Marek cited the number of victims that spoke out against the vetoes as a huge push for overrides, and said hearing from a victim is the most effective form of advocacy.
She added that having Sen. Joel Lourie and Rep. Joan Brady as “champions for [the] program” was invaluable.
“Having a unanimous vote in the House was great,” she said. “The outcome has been fantastic.”
Ginny Waller, executive director of Sexual Trauma Services of the Midlands, said her organization is back on track.
“We’re very pleased, of course, and our focus now is getting back to business,” she said. “It’s been a long few weeks, but we’re very satisfied.”
Waller added: “It’s amazing to watch the process, it was an all-male Senate that overrode the Governor's veto...Hopefully we can educate Gov. Haley in the coming year.”
Joyce Hart, executive director of Rape Crisis Center in Myrtle Beach, agrees.
“We’re excited and it’s just good news,” Hart said. “It’s that much less of a struggle.”
“It’s maybe something she’ll think about before she’ll try to do it again,” Hart said of Haley’s cuts. “She knows she doesn’t have a foothold for axing every dime we get.”
Haley sparked a backlash on Tuesday from Democrats and victims advocates for referring to sexual assault agencies on her Facebook page as “special interests.”
Lourie, D-Richland, on Wednesday, suggested Gov. Haley “stay off Facebook.”
“To argue that the governor isn't supportive of victims is, on its face, absurd and shows how far political opponents will go to criticize the governor regardless of the facts,” said Haley's spokesman Rob Godfrey.
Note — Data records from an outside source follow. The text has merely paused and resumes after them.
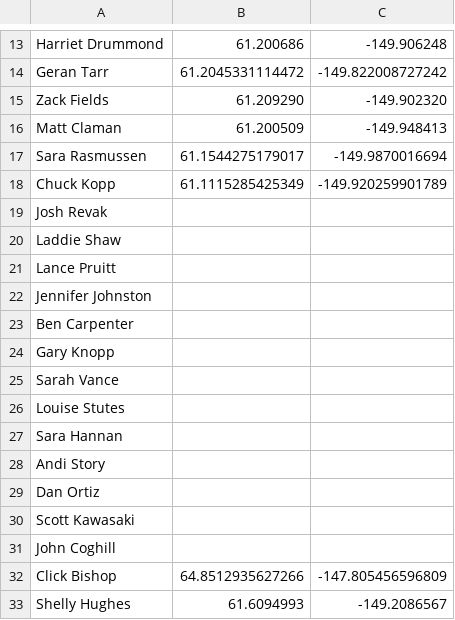
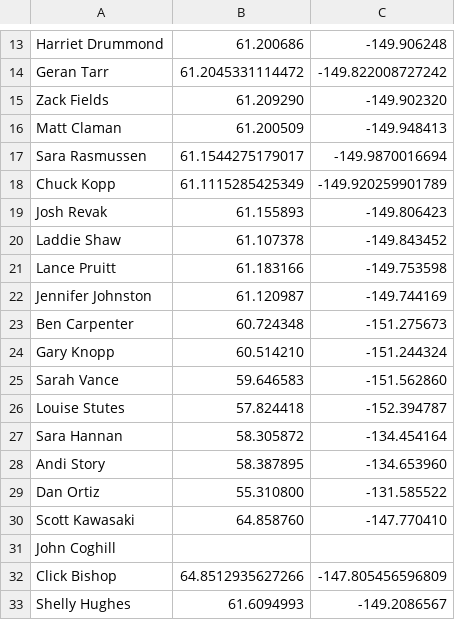
Before and after one commit to deknapp/ak_redistrict, a CSV file: leg_coord_dict.csv, drawn as a sheet; only a part is shown, gaps mark what is left out; the diff names each change by its address in the sheet, - before the commit and + after, or states it on an @@ line.

Commit message:
four more addresses

```diff
--- a/leg_coord_dict.csv
+++ b/leg_coord_dict.csv
-B19: (empty)
+B19: 61.155893
-C19: (empty)
+C19: -149.806423
-B20: (empty)
+B20: 61.107378
-C20: (empty)
+C20: -149.843452
-B21: (empty)
+B21: 61.183166
-C21: (empty)
+C21: -149.753598
-B22: (empty)
+B22: 61.120987
-C22: (empty)
+C22: -149.744169
-B23: (empty)
+B23: 60.724348
-C23: (empty)
+C23: -151.275673
-B24: (empty)
+B24: 60.514210
-C24: (empty)
+C24: -151.244324
-B25: (empty)
+B25: 59.646583
-C25: (empty)
+C25: -151.562860
-B26: (empty)
+B26: 57.824418
-C26: (empty)
+C26: -152.394787
-B27: (empty)
+B27: 58.305872
-C27: (empty)
+C27: -134.454164
-B28: (empty)
+B28: 58.387895
-C28: (empty)
+C28: -134.653960
-B29: (empty)
+B29: 55.310800
-C29: (empty)
+C29: -131.585522
-B30: (empty)
+B30: 64.858760
-C30: (empty)
+C30: -147.770410
```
Godfrey said Haley “signed off on increased funding for both rape centers and domestic violence prosecution in the budget because it's the right thing to do.”